This guest post is by Kate Toon Copywriter.

I have an admission; I suffer from several deep-rooted blog-writing afflictions.

For years I thought it was just me, that I was the only one. Lately, though, I’ve realised that I’m not alone.

Yes, I’ve read all those “15 rules of blog writing” posts, but I just keep breaking them. I’m not a tween, I’m not a Gen Y; I am a fully (over)grown copywriting female. I have no excuses.

So let me be a voice for all those bloggers who, like me, are ostracised in this cruel grammatically correct, rule-driven world.

I share my story in the hope that it helps other writers.

How it all began

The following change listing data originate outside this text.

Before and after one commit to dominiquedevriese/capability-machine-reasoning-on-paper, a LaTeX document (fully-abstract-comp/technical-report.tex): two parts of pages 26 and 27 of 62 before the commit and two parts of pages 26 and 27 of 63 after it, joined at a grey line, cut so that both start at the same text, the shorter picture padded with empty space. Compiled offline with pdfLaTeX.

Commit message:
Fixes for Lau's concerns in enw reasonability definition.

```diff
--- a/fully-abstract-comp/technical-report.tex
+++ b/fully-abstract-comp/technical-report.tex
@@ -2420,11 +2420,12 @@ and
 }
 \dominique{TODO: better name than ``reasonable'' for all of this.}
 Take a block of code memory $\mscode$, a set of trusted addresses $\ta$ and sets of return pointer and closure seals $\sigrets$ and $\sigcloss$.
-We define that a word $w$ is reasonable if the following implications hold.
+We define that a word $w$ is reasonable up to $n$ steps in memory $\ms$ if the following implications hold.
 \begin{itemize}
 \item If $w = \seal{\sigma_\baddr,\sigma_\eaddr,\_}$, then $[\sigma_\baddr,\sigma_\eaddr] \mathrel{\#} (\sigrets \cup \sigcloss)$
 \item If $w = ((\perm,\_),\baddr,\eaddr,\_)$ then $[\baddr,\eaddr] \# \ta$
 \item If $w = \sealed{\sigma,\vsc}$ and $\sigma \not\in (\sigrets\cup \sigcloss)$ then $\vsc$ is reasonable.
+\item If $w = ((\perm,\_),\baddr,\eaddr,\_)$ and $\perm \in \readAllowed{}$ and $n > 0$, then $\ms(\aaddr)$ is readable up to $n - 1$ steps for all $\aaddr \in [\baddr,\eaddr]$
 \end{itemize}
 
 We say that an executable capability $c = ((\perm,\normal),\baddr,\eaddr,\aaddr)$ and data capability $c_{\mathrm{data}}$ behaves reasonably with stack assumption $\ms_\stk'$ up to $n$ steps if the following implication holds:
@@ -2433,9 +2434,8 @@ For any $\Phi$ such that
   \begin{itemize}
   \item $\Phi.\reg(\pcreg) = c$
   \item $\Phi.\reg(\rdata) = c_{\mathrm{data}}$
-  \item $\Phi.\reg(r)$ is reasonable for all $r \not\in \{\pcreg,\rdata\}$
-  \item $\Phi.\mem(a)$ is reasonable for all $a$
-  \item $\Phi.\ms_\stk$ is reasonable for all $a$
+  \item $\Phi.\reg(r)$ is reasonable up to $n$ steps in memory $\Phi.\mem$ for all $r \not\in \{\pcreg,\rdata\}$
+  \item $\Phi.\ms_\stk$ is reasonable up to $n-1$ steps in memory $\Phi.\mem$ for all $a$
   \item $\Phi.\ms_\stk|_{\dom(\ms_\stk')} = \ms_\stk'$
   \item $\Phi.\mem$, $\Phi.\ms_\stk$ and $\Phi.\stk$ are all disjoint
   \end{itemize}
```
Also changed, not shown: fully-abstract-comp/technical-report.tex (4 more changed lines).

My parents sent me to an arty school—it wasn’t Montessori or Steiner, but we seemed to spend an inordinate amount of time playing music, dancing around with floaty scarves and learning italic handwriting. The teachers took the “enjoyment over correction approach” to reading and writing. So after several years of schooling I still could barely write my name, but when I did, it was in a beautiful mediaeval script.

Of course I loved it at the time; when you’re eight, who gives a jelly snake about conjugating verbs? I was happy enough making a human body (including organs) out of Play-Doh. But now I curse their stupid progressive schooling ways!

Here are some of the issues I’ve been left with:

I make typos

Although I have a rather good English degree from a relatively posh university and have been a copywriter for many years, I still can’t spell.

I struggle with even the easiest words and sometimes get complete “word blindness,” where I’ve written a word so often it just looks wrong. (Lawyer anyone?)

I often Google words before I enter them, just to be extra sure.

Writing a Facebook status update is fraught with panic as I post only to realise seconds later that I’ve spelt “realize” incorrectly.

If you’re in this camp with me, may I suggest the following:

  • Don’t write tweets or status updates when you’re in a rush. Take it seriously, or your readers will eat you alive.
  • Don’t send a status update from your iPhone as you’re more likely to make a mistake.
  • Do write your status updates in a text document first and then cut and paste them into whatever platform you’re using. Then at least the really obvious mistakes will be picked up by spell checker.
  • Do write a big batch of status updates at the start of the month and send them off to a proofreader to correct. Then you can safely upload one each day/week.

I’m ungrammatical

I know my nouns from my adjectives, and my verbs from my adverbs, but I’m prone to bending the grammar rules, sometimes to breaking point. Fellow sufferers, here are a few grammar basics that I think it’s okay to break (but don’t tell my proofreader):

  • Starting sentences with “but” or “and”: Although you don’t want to overdo it, the occasional sentences that begin with “but” or “and” are, in my opinion, no big deal.
  • Ending sentences with prepositions: Occasionally it just sounds better to put the preposition slap bang at the end of your sentence. Compare, for example: “They don’t have a leg to stand on” with “They don’t have a leg upon which to stand.” Or as Winston Churchill wrote, “This is the sort of English up with which I will not put.”
  • Using fragments: As long as your fragment clearly communicates a complete thought, it’s a great tool to create pauses and give your ideas great emphasis.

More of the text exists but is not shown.